New Jersey priest raped 15-year-old in rectory and then said ‘evil’ teen ‘wanted’ it: report
A former New Jersey priest who is accused of raping a 15-year-old boy said this week that the teen had “evil” thoughts and “wanted” to have sex.
Earlier this year, Max Rojas Ramirez filed a lawsuit against the Archdiocese of Newark alleging that he had been raped by Rev. Manuel Gallo Espinoza in a rectory bedroom at the age of 15.
Ramirez told NJ Advance Media that he did not know that he was speaking to Father Espinoza when he admitted in confessional that he was confused about his sexuality, which he said resulted from being molested by a male cousin at the age of 8.
“I was looking for guidance and trying to figure out all these things, and eventually I came to tell him about the attraction I had toward guys,” he recalled.
Not long after that, the priest contacted Ramirez and requested to see him in person, and then refused to take him home, insisting that he spend the night in the rectory.

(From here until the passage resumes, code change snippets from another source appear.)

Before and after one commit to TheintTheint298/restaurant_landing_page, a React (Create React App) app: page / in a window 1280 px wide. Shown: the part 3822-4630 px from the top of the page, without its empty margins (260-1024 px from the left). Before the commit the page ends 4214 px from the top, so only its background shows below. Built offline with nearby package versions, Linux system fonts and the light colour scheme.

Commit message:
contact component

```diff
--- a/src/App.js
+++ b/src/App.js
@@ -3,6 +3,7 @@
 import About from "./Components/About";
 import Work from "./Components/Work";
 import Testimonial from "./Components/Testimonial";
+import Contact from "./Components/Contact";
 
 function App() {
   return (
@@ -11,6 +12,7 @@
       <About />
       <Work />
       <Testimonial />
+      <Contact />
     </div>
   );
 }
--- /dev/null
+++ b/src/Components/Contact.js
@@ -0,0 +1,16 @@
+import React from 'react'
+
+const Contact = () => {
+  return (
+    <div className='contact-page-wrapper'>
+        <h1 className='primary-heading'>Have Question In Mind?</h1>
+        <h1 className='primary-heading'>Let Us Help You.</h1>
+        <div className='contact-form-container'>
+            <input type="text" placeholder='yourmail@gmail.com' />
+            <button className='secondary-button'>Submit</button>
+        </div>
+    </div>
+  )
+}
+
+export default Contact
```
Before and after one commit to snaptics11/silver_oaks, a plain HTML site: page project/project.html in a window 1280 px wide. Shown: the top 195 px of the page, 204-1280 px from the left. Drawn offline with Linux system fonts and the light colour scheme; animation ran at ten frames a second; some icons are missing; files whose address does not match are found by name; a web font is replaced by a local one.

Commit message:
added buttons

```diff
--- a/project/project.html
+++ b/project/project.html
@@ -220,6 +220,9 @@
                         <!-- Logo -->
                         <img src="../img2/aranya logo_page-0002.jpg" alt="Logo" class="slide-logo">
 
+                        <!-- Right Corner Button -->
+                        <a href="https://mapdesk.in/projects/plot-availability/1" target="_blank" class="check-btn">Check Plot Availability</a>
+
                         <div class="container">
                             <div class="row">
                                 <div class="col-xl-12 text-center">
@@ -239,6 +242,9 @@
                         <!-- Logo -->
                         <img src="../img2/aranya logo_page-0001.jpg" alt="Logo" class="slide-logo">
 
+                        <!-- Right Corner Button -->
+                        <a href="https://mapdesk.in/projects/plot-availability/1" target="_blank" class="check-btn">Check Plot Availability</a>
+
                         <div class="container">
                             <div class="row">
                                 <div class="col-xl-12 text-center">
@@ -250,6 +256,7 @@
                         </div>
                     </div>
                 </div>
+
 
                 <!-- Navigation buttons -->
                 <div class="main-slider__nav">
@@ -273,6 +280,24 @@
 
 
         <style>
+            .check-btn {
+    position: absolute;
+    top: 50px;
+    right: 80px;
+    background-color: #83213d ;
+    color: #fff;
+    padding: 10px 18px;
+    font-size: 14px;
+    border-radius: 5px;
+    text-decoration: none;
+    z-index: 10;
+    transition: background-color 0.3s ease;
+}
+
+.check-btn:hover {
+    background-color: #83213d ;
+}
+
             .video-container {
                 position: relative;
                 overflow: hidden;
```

That night, Ramirez said that he woke up and “felt something very heavy on top of me.”
“It hurt. I was in pain,” Ramirez explained. “My eyes popped open, and he had his whole body on top of me. He started touching me and kissing me. I was shaking. I couldn’t move. I couldn’t talk.”
“Don’t worry,” Gallo Espinoza reportedly told him. “This is what God wants.”

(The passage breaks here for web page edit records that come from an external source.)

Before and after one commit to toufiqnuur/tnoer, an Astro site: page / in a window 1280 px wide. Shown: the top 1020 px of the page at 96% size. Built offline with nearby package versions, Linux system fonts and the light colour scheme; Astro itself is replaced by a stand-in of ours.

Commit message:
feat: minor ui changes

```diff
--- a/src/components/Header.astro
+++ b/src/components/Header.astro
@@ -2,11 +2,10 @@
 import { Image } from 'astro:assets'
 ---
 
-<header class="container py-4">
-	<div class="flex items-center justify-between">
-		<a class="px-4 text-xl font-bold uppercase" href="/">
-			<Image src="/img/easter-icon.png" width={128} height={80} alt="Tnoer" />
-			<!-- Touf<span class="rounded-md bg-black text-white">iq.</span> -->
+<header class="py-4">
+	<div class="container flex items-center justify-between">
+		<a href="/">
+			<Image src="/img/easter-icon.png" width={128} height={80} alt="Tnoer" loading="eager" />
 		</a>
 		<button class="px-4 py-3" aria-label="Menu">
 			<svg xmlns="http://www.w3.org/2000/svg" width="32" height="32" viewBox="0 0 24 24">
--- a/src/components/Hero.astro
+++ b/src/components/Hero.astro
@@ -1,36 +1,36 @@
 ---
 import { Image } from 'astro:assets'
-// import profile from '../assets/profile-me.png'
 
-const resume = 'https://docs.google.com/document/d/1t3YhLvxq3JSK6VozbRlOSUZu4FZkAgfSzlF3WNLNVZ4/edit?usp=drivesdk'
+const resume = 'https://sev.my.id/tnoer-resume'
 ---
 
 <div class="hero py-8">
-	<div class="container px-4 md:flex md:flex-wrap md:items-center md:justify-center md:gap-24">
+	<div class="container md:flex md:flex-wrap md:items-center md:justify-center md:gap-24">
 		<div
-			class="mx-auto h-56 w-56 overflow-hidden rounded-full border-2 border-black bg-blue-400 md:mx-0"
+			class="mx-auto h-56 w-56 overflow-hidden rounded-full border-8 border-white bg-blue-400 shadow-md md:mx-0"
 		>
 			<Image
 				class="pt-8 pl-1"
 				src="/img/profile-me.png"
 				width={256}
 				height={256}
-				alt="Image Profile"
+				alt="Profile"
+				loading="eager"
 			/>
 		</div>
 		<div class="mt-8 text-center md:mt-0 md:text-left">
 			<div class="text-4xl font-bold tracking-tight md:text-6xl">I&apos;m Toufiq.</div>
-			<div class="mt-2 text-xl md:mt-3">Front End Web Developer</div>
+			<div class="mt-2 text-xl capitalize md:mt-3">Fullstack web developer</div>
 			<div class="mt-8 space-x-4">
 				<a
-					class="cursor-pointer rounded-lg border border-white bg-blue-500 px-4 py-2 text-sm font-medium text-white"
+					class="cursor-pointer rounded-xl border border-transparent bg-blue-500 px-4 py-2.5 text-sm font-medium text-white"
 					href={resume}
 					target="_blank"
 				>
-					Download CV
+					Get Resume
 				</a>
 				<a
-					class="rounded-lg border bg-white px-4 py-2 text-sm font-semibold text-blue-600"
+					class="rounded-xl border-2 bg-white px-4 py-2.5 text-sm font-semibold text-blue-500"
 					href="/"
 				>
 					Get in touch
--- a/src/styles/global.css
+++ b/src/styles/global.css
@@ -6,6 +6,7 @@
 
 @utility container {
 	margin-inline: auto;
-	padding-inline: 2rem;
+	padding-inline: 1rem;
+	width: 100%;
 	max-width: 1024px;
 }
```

Ramirez recalled being stripped naked by the priest and being raped before he blacked out.
Espinoza, who fled to Ecuador in 2003, told NJ Advance Media this week that he regretted the encounter, but that Ramirez “wanted” it.

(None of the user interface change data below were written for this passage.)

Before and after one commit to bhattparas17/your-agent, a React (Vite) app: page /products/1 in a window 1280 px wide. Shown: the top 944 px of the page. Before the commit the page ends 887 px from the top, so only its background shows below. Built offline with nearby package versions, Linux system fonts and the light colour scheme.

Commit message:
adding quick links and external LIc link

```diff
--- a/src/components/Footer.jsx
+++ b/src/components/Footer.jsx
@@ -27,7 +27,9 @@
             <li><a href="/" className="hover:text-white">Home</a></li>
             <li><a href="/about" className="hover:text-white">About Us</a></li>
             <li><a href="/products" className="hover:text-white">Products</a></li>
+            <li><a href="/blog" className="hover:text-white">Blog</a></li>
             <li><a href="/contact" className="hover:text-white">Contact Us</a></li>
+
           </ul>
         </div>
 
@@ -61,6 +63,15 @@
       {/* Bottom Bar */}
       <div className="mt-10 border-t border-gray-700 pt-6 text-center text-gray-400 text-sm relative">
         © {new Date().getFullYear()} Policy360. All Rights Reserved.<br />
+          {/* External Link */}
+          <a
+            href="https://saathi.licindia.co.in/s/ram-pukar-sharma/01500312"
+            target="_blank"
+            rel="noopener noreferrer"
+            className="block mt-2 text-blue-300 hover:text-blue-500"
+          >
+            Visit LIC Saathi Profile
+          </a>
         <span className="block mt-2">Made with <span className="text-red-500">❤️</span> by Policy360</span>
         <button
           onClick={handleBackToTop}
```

“One thing that I am conscious (of) is he was at that time a teenager, and it is a big mistake for me. But I didn’t force him to do anything he didn’t want,” Espinoza wrote in an email. “He was older (sic) enough to walk away, but I think that I was attracted to him, that is the only explanation that I can think right now.”
“He had something evil in his mind. He approached me many times,” he added.
When asked if he knew that raping a 15-year-old child was a crime, Espinoza suggested that it was legal in his home country of Ecuador because a person of that age “is not consider (sic) so innocent.” The age of consent in Ecuador is 14 years old.
Espinoza said that he fled to Ecuador in 2003 after the church’s youth group leader, Antonino Salazar, and the boy’s godfather, Jeive Hercules, warned him that he was “going to get in big trouble.”
“You better leave,” the men advised, according to Espinoza. “God prays for you. Go back to your country.”
Although Ecuador has an extradition treaty with the United States, a 2012 study found that the country declined to extradite anyone between 2003 and 2011. In contrast, Colombia turned over 1,201 people during that same period.